Pulling DNA from the cell that surrounds it may be a vital process to modern genomics, but it's also a cumbersome and time-consuming pain in the arse, "like collecting human hairs using a construction crane,” as Jae-Hyun Chung, UW associate professor of mechanical engineering, puts it. Not anymore, though. His handheld device will suck DNA straight from your bodily fluids in a matter of minutes.
The current method of DNA extraction requires such a complex procedure that the process alone has spawned an industry worth $US3 billion annually. First you have to break the cell open, either physically, chemically, or sonically. Then you have to apply a detergent to remove the membrane lipids, a protease to remove any attached proteins, and RNase to strip off the RNA.
After that, you need to precipitate the DNA in alcohol using a centrifuge and add a chelating agent like magnesium to prevent the previously-added enzymes from eating the DNA. The whole process takes upwards of a half hour and involves some seriously toxic chemicals to boot.
So, instead of breaking into cells and forcefully dragging out the DNA, this new device developed at the University of Washington in collaboration with the Bellevue based NanoFacture company, entices the DNA to come on its own accord — without all the toxic chemicals or waiting around.
The device dips four specially designed, electrically charged microscopic probes into a fluid sample. This charge attracts molecules within the fluid but, and here's the kicker, only the small DNA-sized molecules actually stick to the probe. Bigger molecules, like proteins, can't gain purchase on the probe and are left in the fluid when the probe is removed two minutes later with its haul of DNA. That's a tenth of the time it takes to extract genetic data using current methods.
According to the development team, this device can be scaled up to accomodate as many as 96 samples simultaneously, which should make short work of even the most intricate of forensic investigations. The device has already received $US2.05 million development funding from the UW centre for Commercialization and the National Science Foundation and is currently being marketed to hospitals and medical device distributors so these should start popping up doctors offices sooner rather than later.

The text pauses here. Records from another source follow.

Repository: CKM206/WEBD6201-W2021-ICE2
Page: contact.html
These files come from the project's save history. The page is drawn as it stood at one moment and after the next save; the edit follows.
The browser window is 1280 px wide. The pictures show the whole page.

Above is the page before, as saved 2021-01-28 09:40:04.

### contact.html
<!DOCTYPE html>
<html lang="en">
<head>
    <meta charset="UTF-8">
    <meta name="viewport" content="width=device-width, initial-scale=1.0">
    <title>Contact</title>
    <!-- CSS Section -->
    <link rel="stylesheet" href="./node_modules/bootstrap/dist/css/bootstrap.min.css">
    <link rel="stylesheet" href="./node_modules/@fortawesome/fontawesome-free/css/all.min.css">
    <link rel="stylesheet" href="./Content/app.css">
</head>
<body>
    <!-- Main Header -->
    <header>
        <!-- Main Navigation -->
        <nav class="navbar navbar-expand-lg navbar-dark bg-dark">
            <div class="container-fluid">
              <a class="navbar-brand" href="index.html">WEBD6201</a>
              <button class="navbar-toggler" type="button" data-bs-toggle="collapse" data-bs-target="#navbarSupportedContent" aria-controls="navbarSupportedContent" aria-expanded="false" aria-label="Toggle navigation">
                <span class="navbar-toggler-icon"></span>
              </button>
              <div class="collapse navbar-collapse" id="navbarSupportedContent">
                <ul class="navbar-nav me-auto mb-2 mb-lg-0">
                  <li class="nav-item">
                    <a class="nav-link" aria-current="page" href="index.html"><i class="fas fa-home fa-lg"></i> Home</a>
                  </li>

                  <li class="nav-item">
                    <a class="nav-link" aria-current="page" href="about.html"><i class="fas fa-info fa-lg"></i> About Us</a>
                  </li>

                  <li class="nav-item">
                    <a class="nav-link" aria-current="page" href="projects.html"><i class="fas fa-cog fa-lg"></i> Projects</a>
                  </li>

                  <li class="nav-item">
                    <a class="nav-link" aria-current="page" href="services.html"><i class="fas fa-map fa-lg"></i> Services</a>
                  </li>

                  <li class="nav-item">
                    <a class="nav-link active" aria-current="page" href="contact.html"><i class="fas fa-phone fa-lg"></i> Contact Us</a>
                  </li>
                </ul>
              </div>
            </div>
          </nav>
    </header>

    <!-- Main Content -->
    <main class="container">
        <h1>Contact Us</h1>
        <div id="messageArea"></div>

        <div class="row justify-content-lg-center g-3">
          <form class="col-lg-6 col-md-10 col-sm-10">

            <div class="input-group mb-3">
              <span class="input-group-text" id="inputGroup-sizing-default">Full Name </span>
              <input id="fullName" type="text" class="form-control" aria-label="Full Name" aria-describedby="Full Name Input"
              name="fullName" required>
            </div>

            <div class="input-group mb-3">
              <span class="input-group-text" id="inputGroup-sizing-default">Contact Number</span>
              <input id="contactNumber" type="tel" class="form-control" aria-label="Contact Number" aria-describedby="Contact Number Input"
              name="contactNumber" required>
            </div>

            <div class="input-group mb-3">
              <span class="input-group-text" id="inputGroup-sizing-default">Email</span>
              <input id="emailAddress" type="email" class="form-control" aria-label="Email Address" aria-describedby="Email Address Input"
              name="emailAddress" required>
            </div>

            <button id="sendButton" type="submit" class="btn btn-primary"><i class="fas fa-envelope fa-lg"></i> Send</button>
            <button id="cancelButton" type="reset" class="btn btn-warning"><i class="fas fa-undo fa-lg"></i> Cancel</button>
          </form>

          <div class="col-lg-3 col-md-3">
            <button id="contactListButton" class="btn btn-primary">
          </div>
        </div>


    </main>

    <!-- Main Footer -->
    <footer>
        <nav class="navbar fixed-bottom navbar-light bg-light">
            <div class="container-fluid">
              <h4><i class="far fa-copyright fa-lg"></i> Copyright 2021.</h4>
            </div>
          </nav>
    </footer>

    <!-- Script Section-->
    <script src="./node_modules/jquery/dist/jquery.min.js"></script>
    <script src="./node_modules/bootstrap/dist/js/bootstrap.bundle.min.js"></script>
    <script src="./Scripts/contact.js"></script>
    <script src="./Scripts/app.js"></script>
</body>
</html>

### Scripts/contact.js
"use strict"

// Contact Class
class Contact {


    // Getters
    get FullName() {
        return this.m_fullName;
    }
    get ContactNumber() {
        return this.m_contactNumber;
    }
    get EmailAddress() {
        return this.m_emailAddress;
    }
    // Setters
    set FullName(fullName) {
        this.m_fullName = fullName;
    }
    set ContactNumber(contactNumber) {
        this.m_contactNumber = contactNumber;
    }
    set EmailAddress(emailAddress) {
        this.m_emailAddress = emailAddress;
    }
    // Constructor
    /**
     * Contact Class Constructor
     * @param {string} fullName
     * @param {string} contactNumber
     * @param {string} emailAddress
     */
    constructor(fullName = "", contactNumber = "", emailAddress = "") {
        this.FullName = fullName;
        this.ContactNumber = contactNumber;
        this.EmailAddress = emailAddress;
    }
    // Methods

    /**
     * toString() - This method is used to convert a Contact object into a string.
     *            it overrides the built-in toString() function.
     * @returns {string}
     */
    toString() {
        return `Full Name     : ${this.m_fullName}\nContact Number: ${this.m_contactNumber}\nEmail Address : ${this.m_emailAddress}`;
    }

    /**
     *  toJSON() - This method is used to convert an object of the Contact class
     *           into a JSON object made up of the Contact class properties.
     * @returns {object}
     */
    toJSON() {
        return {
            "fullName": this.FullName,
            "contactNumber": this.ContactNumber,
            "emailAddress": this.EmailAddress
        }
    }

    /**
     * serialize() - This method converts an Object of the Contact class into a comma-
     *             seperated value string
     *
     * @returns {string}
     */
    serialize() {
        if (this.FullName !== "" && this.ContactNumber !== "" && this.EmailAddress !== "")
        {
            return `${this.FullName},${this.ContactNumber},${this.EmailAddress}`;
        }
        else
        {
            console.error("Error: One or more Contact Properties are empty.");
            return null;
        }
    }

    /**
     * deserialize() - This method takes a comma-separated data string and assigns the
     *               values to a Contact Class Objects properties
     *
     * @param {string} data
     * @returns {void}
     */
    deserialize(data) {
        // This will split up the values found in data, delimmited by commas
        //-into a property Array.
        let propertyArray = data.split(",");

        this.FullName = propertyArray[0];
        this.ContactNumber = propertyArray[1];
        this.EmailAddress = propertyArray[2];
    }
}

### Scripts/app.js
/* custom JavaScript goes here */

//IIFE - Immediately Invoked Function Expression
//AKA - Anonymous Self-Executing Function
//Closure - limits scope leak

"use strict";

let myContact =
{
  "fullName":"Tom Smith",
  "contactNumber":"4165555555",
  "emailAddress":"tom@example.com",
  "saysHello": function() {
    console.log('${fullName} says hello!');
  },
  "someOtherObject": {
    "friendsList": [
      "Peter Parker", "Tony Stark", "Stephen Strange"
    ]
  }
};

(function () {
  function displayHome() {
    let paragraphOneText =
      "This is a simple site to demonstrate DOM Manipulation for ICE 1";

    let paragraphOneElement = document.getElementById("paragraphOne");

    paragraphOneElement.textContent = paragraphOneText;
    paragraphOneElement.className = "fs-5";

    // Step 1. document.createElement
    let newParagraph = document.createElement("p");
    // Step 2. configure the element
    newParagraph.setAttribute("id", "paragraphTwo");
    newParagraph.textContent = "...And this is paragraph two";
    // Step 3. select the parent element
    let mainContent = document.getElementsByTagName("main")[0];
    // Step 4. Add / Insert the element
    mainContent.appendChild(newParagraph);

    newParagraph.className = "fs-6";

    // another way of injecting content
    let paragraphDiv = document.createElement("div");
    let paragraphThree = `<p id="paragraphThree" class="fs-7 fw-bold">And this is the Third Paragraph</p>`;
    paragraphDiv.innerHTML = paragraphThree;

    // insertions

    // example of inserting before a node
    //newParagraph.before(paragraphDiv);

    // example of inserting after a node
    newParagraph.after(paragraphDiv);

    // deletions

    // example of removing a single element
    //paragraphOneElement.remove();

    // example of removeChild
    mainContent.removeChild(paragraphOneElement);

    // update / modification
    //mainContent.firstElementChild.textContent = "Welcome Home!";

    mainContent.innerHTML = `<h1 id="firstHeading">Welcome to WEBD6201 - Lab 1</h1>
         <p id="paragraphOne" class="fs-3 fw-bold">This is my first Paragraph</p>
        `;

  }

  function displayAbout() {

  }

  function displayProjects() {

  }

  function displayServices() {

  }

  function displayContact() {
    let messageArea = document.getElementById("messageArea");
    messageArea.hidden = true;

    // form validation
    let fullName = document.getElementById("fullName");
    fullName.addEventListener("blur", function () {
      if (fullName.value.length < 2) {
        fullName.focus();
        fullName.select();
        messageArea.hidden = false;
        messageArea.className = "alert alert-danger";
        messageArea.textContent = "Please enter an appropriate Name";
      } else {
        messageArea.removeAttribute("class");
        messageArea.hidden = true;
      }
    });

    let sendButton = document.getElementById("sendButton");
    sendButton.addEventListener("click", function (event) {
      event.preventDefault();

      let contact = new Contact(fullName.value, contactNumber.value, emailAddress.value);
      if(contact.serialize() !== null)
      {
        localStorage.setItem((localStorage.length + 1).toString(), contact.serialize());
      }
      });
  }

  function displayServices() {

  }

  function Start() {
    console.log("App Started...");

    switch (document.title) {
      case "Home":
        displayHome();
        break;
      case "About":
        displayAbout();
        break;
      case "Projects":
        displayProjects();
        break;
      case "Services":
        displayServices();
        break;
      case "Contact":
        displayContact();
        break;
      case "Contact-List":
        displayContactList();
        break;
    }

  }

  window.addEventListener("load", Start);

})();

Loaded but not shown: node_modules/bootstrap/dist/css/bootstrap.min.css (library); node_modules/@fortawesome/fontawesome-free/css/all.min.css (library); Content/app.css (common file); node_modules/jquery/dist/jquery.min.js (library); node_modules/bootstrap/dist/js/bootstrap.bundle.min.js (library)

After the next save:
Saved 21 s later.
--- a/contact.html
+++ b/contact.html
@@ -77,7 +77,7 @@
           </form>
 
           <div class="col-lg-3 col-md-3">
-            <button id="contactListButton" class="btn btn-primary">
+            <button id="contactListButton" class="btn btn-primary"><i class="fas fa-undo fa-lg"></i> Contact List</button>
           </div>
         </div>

And if we could somehow figure out how to combine this technology with this Panasonic one-hour sequencer, we'd be able to fully extrapolate a person's genetic makeup in less time than it takes to sit through The 6th Day. [UW - Wikipedia - Images: UW/NanoFacture/KNR]